Join your fellow Princetonians, May 7-16, 2017, on this adventure that will enrich your intellect and open your heart to the supreme elegance and tranquility one can only experience in Japan.
Journey into the heart of Japan and explore the exquisite arts and enchanting ancient culture with visits to modern and historic landmarks. Tour the sacred sites and temples of Kyoto, including the famed Golden Temple Kinkakuji and the serene rock gardens of the Ryoanji Temple. At the Tenryuji Temple, practice meditation with a Zen Buddhist master. Take a ride on the bullet train passing through gorgeous natural terrains with splintered wooden villages, and river-fed rice paddies. Spend two days in Kanazawa, the UNESCO City of Crafts and Folk Art, where over 400 local craftsmen ply their trade, carrying on the tradition passed down through generations for more than 500 years. Wander through the charming Miyama Village and admire the work of master artists in their studios. Stay at an authentic Japanese Ryokan in Shimane where you will experience genuine Japanese hospitality and the traditional way of life. Soak in soothing natural hot spring waters under the stars. Participate in a traditional tea ceremony and a special Japanese Kaiseki dinner.

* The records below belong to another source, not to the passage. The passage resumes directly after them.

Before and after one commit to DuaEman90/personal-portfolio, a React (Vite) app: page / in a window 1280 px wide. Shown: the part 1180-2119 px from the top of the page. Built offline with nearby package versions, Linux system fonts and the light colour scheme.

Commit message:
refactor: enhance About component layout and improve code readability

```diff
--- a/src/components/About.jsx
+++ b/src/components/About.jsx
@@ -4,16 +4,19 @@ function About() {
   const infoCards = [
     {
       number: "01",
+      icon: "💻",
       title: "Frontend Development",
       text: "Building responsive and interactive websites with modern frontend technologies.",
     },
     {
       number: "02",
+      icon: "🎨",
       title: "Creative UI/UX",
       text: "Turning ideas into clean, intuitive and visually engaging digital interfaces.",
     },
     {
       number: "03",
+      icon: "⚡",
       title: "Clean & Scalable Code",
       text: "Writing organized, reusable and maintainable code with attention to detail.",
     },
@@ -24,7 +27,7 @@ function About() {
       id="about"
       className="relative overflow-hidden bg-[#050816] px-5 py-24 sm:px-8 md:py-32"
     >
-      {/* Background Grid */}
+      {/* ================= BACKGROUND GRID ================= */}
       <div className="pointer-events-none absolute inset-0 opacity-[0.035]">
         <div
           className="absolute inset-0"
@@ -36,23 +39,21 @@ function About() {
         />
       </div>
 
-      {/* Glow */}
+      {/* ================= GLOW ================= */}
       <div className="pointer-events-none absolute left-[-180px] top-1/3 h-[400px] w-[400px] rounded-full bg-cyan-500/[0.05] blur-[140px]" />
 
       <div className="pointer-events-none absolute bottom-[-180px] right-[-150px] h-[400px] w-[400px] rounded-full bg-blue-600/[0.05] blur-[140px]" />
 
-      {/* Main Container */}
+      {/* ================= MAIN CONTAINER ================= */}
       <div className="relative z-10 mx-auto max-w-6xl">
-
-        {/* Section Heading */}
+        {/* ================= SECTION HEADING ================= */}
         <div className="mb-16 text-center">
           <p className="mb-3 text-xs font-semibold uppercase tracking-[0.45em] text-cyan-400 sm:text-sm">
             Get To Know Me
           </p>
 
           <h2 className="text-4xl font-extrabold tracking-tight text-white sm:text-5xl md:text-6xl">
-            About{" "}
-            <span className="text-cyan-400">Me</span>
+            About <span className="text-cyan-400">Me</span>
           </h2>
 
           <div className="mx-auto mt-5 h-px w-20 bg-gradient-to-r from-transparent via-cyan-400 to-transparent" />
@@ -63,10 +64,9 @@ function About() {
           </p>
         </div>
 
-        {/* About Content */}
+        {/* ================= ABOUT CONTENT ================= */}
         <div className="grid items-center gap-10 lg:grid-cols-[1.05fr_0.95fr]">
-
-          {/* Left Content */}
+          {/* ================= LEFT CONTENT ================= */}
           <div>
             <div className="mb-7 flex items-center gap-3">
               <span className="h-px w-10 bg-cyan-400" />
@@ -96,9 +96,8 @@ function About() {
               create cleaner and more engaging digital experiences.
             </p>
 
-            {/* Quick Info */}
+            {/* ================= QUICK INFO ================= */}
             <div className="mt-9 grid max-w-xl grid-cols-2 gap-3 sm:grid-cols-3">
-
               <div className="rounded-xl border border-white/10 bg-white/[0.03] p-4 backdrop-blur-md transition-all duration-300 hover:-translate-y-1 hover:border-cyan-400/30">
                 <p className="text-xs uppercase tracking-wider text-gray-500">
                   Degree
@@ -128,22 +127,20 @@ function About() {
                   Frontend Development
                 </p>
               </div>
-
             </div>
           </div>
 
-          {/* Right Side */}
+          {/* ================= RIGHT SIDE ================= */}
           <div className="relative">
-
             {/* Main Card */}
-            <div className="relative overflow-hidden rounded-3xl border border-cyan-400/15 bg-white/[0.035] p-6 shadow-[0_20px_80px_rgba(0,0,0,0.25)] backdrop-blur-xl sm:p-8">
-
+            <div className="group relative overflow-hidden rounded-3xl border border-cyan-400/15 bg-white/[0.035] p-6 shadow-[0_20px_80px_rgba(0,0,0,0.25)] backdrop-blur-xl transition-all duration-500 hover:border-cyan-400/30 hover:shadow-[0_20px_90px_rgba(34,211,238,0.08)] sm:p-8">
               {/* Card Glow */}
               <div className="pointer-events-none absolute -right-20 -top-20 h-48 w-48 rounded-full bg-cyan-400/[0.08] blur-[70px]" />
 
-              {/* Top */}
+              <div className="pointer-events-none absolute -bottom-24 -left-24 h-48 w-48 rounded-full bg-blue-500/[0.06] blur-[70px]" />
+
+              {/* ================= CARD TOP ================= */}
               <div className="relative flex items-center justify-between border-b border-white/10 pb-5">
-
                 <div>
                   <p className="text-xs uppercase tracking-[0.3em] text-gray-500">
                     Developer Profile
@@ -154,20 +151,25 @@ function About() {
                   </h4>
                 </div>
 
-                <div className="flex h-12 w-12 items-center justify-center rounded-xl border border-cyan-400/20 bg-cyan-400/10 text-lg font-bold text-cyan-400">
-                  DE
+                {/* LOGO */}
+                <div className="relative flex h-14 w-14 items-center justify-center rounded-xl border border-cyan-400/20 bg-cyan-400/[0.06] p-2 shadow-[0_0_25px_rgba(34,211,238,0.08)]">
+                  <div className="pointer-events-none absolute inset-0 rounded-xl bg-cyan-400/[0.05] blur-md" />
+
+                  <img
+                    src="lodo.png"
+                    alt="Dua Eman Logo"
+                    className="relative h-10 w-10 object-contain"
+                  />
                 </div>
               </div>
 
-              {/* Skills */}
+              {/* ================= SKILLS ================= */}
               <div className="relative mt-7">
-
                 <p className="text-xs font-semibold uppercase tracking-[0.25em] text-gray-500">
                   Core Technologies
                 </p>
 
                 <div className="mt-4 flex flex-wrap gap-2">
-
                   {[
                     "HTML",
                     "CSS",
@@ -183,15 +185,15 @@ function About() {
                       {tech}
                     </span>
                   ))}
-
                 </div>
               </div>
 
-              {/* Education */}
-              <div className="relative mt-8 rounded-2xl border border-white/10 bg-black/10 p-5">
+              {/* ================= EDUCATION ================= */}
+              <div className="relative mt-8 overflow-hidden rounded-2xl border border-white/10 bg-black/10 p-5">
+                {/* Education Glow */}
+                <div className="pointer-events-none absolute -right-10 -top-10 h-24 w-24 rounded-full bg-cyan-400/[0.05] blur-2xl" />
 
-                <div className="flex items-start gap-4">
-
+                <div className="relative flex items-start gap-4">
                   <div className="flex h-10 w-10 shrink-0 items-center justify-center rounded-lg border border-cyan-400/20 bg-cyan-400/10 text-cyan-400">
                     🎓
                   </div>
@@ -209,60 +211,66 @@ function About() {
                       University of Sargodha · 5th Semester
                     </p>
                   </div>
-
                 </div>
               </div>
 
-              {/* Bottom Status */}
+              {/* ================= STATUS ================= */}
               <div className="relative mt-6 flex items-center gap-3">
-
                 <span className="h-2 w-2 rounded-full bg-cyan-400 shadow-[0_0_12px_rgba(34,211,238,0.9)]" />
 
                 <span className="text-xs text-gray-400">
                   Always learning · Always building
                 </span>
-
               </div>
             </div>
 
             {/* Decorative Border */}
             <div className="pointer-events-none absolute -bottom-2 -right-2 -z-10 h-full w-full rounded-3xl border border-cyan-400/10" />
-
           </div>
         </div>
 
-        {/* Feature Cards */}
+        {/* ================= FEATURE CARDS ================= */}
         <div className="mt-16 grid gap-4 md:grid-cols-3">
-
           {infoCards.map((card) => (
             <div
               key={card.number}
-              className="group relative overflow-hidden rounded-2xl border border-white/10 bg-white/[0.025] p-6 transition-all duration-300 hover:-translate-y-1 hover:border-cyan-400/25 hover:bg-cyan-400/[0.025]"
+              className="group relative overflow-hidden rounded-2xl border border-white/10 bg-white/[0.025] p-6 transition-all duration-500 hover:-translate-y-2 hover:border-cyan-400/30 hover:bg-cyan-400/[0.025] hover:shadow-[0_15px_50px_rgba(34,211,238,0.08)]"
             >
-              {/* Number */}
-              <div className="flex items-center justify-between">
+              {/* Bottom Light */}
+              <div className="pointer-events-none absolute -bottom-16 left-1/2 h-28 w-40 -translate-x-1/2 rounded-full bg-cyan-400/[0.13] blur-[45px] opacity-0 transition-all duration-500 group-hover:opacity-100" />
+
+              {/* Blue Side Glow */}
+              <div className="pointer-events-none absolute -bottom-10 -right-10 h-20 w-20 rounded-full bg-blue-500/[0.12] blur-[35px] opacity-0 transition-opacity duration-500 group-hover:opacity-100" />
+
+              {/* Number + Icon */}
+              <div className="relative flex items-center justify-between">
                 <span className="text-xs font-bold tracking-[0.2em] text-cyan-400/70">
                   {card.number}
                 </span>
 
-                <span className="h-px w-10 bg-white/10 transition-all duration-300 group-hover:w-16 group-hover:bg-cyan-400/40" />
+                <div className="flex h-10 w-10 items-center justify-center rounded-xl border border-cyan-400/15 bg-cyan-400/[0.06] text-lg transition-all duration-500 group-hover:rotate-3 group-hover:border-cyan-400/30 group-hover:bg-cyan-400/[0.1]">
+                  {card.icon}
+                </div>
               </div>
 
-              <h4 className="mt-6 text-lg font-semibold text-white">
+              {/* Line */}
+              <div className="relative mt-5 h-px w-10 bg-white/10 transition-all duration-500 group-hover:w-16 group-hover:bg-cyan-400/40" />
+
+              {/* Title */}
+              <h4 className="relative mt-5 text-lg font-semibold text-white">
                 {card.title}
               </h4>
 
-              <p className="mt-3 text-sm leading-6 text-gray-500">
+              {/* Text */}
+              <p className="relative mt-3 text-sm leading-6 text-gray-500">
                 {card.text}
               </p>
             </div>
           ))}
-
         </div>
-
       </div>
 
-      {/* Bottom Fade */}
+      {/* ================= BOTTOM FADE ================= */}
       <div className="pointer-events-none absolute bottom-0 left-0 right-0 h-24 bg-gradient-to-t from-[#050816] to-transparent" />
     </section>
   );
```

Those wishing to extend their Japanese journey may participate in an optional Tokyo extension.
About the Study Leader
Constantine N. Vaporis *87, Professor of History and Founding Director of Asian Studies at the University of Maryland, Baltimore County (UMBC), will serve as the study leader for this Journey.
Though his research focuses on the Edo period, Professor Vaporis is deeply interested in the entire range of Japanese history and teaches his courses from an East Asian or comparative context. Author of Breaking Barriers: Travel and the State in Early Modern Japan; Tour of Duty: Samurai, Military Service in Edo and the Culture of Early Modern Japan; Voices of the Shogun's Age: Contemporary Accounts of Daily Life in Tokugawa, Japan, 1603-1868 and (pre-press) Sword and Brush: Portraits of Samurai Life in Tokugawa Japan and Encyclopedia of the Samurai, he also remains fascinated by contemporary Japan.

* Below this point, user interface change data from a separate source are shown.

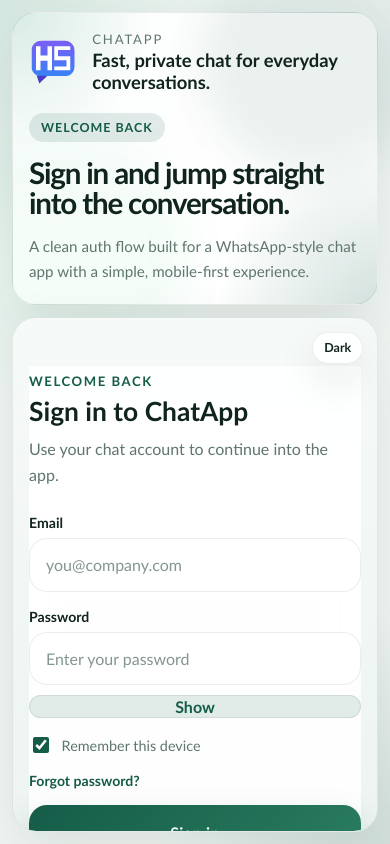
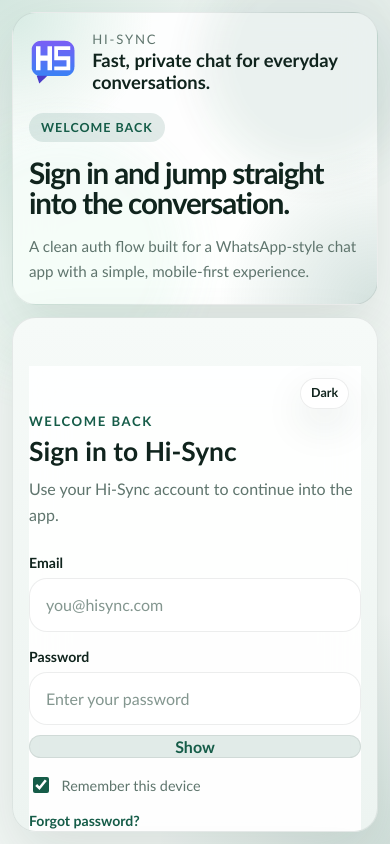
Before and after one commit to faisalshafique146/chatapp, an Angular app: page /auth/sign-in in a window 390 px wide. Built offline with nearby package versions, Linux system fonts and the light colour scheme.

Commit message:
refactor: update branding and theme toggle functionality across auth components

```diff
--- a/src/core/services/auth.service.ts
+++ b/src/core/services/auth.service.ts
@@ -108,7 +108,7 @@ export class AuthService {
   }
 
   private deriveDisplayName(email: string): string {
-    const prefix = email.split('@')[0] || 'Hi Sync user';
+    const prefix = email.split('@')[0] || 'Hi-Sync user';
     return prefix
       .split(/[._-]/)
       .filter(Boolean)
@@ -118,7 +118,7 @@ export class AuthService {
 
   private deriveHandle(email: string): string {
     const prefix = email.split('@')[0] || 'user';
-    return prefix.replace(/[^a-zA-Z0-9]/g, '').toLowerCase() || 'hising';
+    return prefix.replace(/[^a-zA-Z0-9]/g, '').toLowerCase() || 'hisync';
   }
 
   private normalizeHandle(handle: string): string {
--- a/src/features/auth/components/auth-shell/auth-shell.component.html
+++ b/src/features/auth/components/auth-shell/auth-shell.component.html
@@ -4,9 +4,9 @@
     <div class="auth-shell__glow auth-shell__glow--two"></div>
 
     <div class="auth-shell__brand">
-      <img class="auth-shell__mark" src="/files/apple-touch-icon.png" alt="ChatApp logo" />
+      <img class="auth-shell__mark" src="/files/apple-touch-icon.png" alt="Hi-Sync logo" />
       <div>
-        <p>ChatApp</p>
+        <p>Hi-Sync</p>
         <strong>Fast, private chat for everyday conversations.</strong>
       </div>
     </div>
@@ -37,15 +37,6 @@
   </section>
 
   <section class="auth-shell__form-panel">
-    <button
-      type="button"
-      class="auth-shell__theme-toggle"
-      (click)="toggleTheme()"
-      [attr.aria-label]="isDarkMode() ? 'Switch to light mode' : 'Switch to dark mode'"
-    >
-      <span aria-hidden="true">{{ isDarkMode() ? 'Light' : 'Dark' }}</span>
-    </button>
-
     <div class="auth-shell__form-card">
       <ng-content></ng-content>
     </div>
--- a/src/features/auth/components/auth-shell/auth-shell.component.scss
+++ b/src/features/auth/components/auth-shell/auth-shell.component.scss
@@ -13,32 +13,6 @@
   padding: 1.25rem;
   gap: 1.25rem;
   align-items: stretch;
-}
-
-.auth-shell__theme-toggle {
-  position: absolute;
-  top: 1rem;
-  right: 1rem;
-  z-index: 2;
-  min-height: 2.25rem;
-  padding: 0 0.8rem;
-  border: 1px solid var(--border-color);
-  border-radius: 999px;
-  background: var(--bg-surface);
-  color: var(--text-primary);
-  font-size: 0.82rem;
-  font-weight: 700;
-  line-height: 1;
-  box-shadow: var(--shadow-card);
-  backdrop-filter: blur(18px);
-  transition:
-    transform 160ms ease,
-    background-color 160ms ease;
-
-  &:hover {
-    transform: translateY(-1px);
-    background: var(--bg-surface-strong);
-  }
 }
 
 .auth-shell__brand-panel,
@@ -66,7 +40,7 @@
   position: relative;
   display: grid;
   place-items: center;
-  padding: 3.25rem 1rem 1rem;
+  padding: 1rem;
   background: var(--bg-chat);
   overflow-y: auto;
   overflow-x: hidden;
@@ -85,6 +59,10 @@
 
 :host(.auth-shell--signup) .auth-shell__form-card {
   width: min(100%, 38rem);
+}
+
+:host(.auth-shell--signin) .auth-shell__form-panel {
+  overflow: hidden;
 }
 
 .auth-shell__glow {
--- a/src/features/auth/components/auth-shell/auth-shell.component.ts
+++ b/src/features/auth/components/auth-shell/auth-shell.component.ts
@@ -1,6 +1,4 @@
-import { ChangeDetectionStrategy, Component, inject } from '@angular/core';
-
-import { ThemeService } from '../../../../core/services/theme.service';
+import { ChangeDetectionStrategy, Component } from '@angular/core';
 
 @Component({
   selector: 'app-auth-shell',
@@ -10,11 +8,4 @@ import { ThemeService } from '../../../../core/services/theme.service';
   changeDetection: ChangeDetectionStrategy.OnPush
 })
 export class AuthShellComponent {
-  private readonly themeService = inject(ThemeService);
-
-  readonly isDarkMode = this.themeService.isDarkMode;
-
-  toggleTheme(): void {
-    this.themeService.toggleTheme();
-  }
 }
--- a/src/features/auth/pages/sign-in/sign-in.component.html
+++ b/src/features/auth/pages/sign-in/sign-in.component.html
@@ -1,15 +1,24 @@
-<app-auth-shell>
-  <section class="auth-card">
+<app-auth-shell class="auth-shell--signin">
+  <section class="auth-card auth-card--signin">
+    <button
+      type="button"
+      class="auth-card__theme-toggle"
+      (click)="toggleTheme()"
+      [attr.aria-label]="isDarkMode() ? 'Switch to light mode' : 'Switch to dark mode'"
+    >
+      <span aria-hidden="true">{{ isDarkMode() ? 'Light' : 'Dark' }}</span>
+    </button>
+
     <div class="auth-card__header">
       <span>Welcome back</span>
-      <h2>Sign in to ChatApp</h2>
-      <p>Use your chat account to continue into the app.</p>
+      <h2>Sign in to Hi-Sync</h2>
+      <p>Use your Hi-Sync account to continue into the app.</p>
     </div>
 
     <form [formGroup]="form" (ngSubmit)="submit()" class="auth-form" novalidate>
       <label class="auth-field">
         <span>Email</span>
-        <input type="email" formControlName="email" placeholder="you@company.com" autocomplete="email" />
+        <input type="email" formControlName="email" placeholder="you@hisync.com" autocomplete="email" />
         <small *ngIf="form.get('email')?.touched && form.get('email')?.hasError('required')">Email is required.</small>
         <small *ngIf="form.get('email')?.touched && form.get('email')?.hasError('email')">
           Enter a valid email address.
@@ -43,7 +52,7 @@
           <span>Remember this device</span>
         </label>
 
-        <a href="mailto:support@chatapp.local">Forgot password?</a>
+        <a href="mailto:support@hisync.local">Forgot password?</a>
       </div>
 
       <button type="submit" class="auth-form__submit" [class.auth-form__submit--loading]="isSubmitting()">
@@ -52,7 +61,7 @@
     </form>
 
     <p class="auth-card__footnote">
-      New to ChatApp?
+      New to Hi-Sync?
       <a routerLink="/auth/sign-up">Create one</a>
     </p>
   </section>
--- a/src/features/auth/pages/sign-in/sign-in.component.scss
+++ b/src/features/auth/pages/sign-in/sign-in.component.scss
@@ -4,6 +4,7 @@
 }
 
 .auth-card {
+  position: relative;
   width: 100%;
   max-width: 100%;
   padding: clamp(1.15rem, 3vw, 2rem);
@@ -13,6 +14,35 @@
   box-shadow: var(--shadow-card);
   backdrop-filter: blur(18px);
   animation: slide-up-fade 220ms ease;
+}
+
+.auth-card--signin {
+  padding-top: clamp(2.9rem, 4vw, 3.45rem);
+}
+
+.auth-card__theme-toggle {
+  position: absolute;
+  top: 1rem;
+  right: 1rem;
+  min-height: 2rem;
+  padding: 0 0.7rem;
+  border: 1px solid var(--border-color);
+  border-radius: 999px;
+  background: var(--bg-surface);
+  color: var(--text-primary);
+  font-size: 0.78rem;
+  font-weight: 700;
+  line-height: 1;
+  box-shadow: var(--shadow-card);
+  backdrop-filter: blur(18px);
+  transition:
+    transform 160ms ease,
+    background-color 160ms ease;
+
+  &:hover {
+    transform: translateY(-1px);
+    background: var(--bg-surface-strong);
+  }
 }
 
 .auth-card__header {
@@ -178,6 +208,17 @@
     box-shadow: none;
   }
 
+  .auth-card--signin {
+    padding-top: 2.75rem;
+  }
+
+  .auth-card__theme-toggle {
+    top: 0.75rem;
+    right: 0.75rem;
+    min-height: 1.9rem;
+    padding: 0 0.62rem;
+  }
+
   .auth-card__header {
     h2 {
       font-size: 1.65rem;
--- a/src/features/auth/pages/sign-in/sign-in.component.ts
+++ b/src/features/auth/pages/sign-in/sign-in.component.ts
@@ -5,6 +5,7 @@ import { Router, RouterLink } from '@angular/router';
 
 import { AuthShellComponent } from '../../components/auth-shell/auth-shell.component';
 import { AuthService } from '../../../../core/services/auth.service';
+import { ThemeService } from '../../../../core/services/theme.service';
 
 @Component({
   selector: 'app-sign-in',
@@ -18,9 +19,11 @@ export class SignInComponent {
   private readonly fb = inject(FormBuilder);
   private readonly authService = inject(AuthService);
   private readonly router = inject(Router);
+  private readonly themeService = inject(ThemeService);
 
   readonly isSubmitting = signal(false);
   readonly showPassword = signal(false);
+  readonly isDarkMode = this.themeService.isDarkMode;
 
   readonly form = this.fb.nonNullable.group({
     email: ['', [Validators.required, Validators.email]],
@@ -50,4 +53,8 @@ export class SignInComponent {
   togglePasswordVisibility(): void {
     this.showPassword.update((current) => !current);
   }
+
+  toggleTheme(): void {
+    this.themeService.toggleTheme();
+  }
 }
--- a/src/features/auth/pages/sign-up/sign-up.component.html
+++ b/src/features/auth/pages/sign-up/sign-up.component.html
@@ -1,8 +1,17 @@
 <app-auth-shell class="auth-shell--signup">
-  <section class="auth-card">
+  <section class="auth-card auth-card--signup">
+    <button
+      type="button"
+      class="auth-card__theme-toggle"
+      (click)="toggleTheme()"
+      [attr.aria-label]="isDarkMode() ? 'Switch to light mode' : 'Switch to dark mode'"
+    >
+      <span aria-hidden="true">{{ isDarkMode() ? 'Light' : 'Dark' }}</span>
+    </button>
+
     <div class="auth-card__header">
       <span>Create account</span>
-      <h2>Set up your ChatApp profile</h2>
+      <h2>Set up your Hi-Sync profile</h2>
       <p>
         Use a real email for login and recovery, choose a unique handle, and you'll be ready to
         join conversations in a few quick steps.
@@ -52,7 +61,7 @@
         <input
           type="email"
           formControlName="email"
-          placeholder="you@chatapp.com"
+          placeholder="you@hisync.com"
           autocomplete="email"
           inputmode="email"
         />
@@ -108,7 +117,7 @@
 
       <label class="auth-check auth-check--full">
         <input type="checkbox" formControlName="acceptTerms" />
-        <span>I agree to the ChatApp terms and privacy policy.</span>
+        <span>I agree to the Hi-Sync terms and privacy policy.</span>
       </label>
       <small
         class="auth-field__error auth-form__helper auth-form__helper--full"
--- a/src/features/auth/pages/sign-up/sign-up.component.scss
+++ b/src/features/auth/pages/sign-up/sign-up.component.scss
@@ -5,6 +5,7 @@
 }
 
 .auth-card {
+  position: relative;
   width: 100%;
   max-width: 100%;
   padding: clamp(1.15rem, 3vw, 2rem);
@@ -16,6 +17,35 @@
   animation: slide-up-fade 220ms ease;
   max-height: 100%;
   overflow: visible;
+}
+
+.auth-card--signup {
+  padding-top: clamp(2.9rem, 4vw, 3.45rem);
+}
+
+.auth-card__theme-toggle {
+  position: absolute;
+  top: 1rem;
+  right: 1rem;
+  min-height: 2rem;
+  padding: 0 0.7rem;
+  border: 1px solid var(--border-color);
+  border-radius: 999px;
+  background: var(--bg-surface);
+  color: var(--text-primary);
+  font-size: 0.78rem;
+  font-weight: 700;
+  line-height: 1;
+  box-shadow: var(--shadow-card);
+  backdrop-filter: blur(18px);
+  transition:
+    transform 160ms ease,
+    background-color 160ms ease;
+
+  &:hover {
+    transform: translateY(-1px);
+    background: var(--bg-surface-strong);
+  }
 }
 
 .auth-card__header {
@@ -202,6 +232,17 @@
     box-shadow: none;
   }
 
+  .auth-card--signup {
+    padding-top: 2.75rem;
+  }
+
+  .auth-card__theme-toggle {
+    top: 0.75rem;
+    right: 0.75rem;
+    min-height: 1.9rem;
+    padding: 0 0.62rem;
+  }
+
   .auth-card__header {
     h2 {
       font-size: 1.65rem;
--- a/src/features/auth/pages/sign-up/sign-up.component.ts
+++ b/src/features/auth/pages/sign-up/sign-up.component.ts
@@ -5,6 +5,7 @@ import { Router, RouterLink } from '@angular/router';
 
 import { AuthShellComponent } from '../../components/auth-shell/auth-shell.component';
 import { AuthService } from '../../../../core/services/auth.service';
+import { ThemeService } from '../../../../core/services/theme.service';
 import { ValidationErrors, ValidatorFn } from '@angular/forms';
 
 const passwordMatchValidator: ValidatorFn = (control: AbstractControl): ValidationErrors | null => {
@@ -30,9 +31,11 @@ export class SignUpComponent {
   private readonly fb = inject(FormBuilder);
   private readonly authService = inject(AuthService);
   private readonly router = inject(Router);
+  private readonly themeService = inject(ThemeService);
 
   readonly isSubmitting = signal(false);
   readonly showPassword = signal(false);
+  readonly isDarkMode = this.themeService.isDarkMode;
 
   readonly form = this.fb.nonNullable.group(
     {
@@ -70,4 +73,8 @@ export class SignUpComponent {
   togglePasswordVisibility(): void {
     this.showPassword.update((current) => !current);
   }
+
+  toggleTheme(): void {
+    this.themeService.toggleTheme();
+  }
 }
--- a/src/index.html
+++ b/src/index.html
@@ -2,7 +2,7 @@
 <html lang="en">
 <head>
   <meta charset="utf-8">
-  <title>ChatApp</title>
+  <title>Hi-Sync</title>
   <base href="/">
   <meta name="viewport" content="width=device-width, initial-scale=1">
   <link rel="icon" type="image/x-icon" href="favicon.png">
```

He has received numerous fellowships for research in Japanese history including a Fulbright Scholar's Award and an NEH Fellowship for College Teachers. Having received his Ph.D. from Princeton's East Asian Studies department, he taught for a year in Princeton's History department before beginning his teaching career at UMBC in 1989. He has had visiting appointments at The Johns Hopkins University and University of Pennsylvania, was appointed the 2013-2016 UMBC Presidential Research Professor and recently selected for the ASIANetwork's Speakers Bureau, 2017-19.
He frequently conducts workshops in Japanese history for teachers and museum docents, three-day courses on contemporary Japanese and Asian history for various U.S. government agencies and served as a writer-consultant for the National Geographic Museum (in Washington, D.C.) exhibit "Samurai: The Warrior Transformed" (2012).
Vaporis first traveled to Japan in 1978, and has continued to travel there almost yearly. He has lived in a number of different cities across the country — Tokyo, Kyoto, Kochi, Hiroshima — for a total of roughly seven years.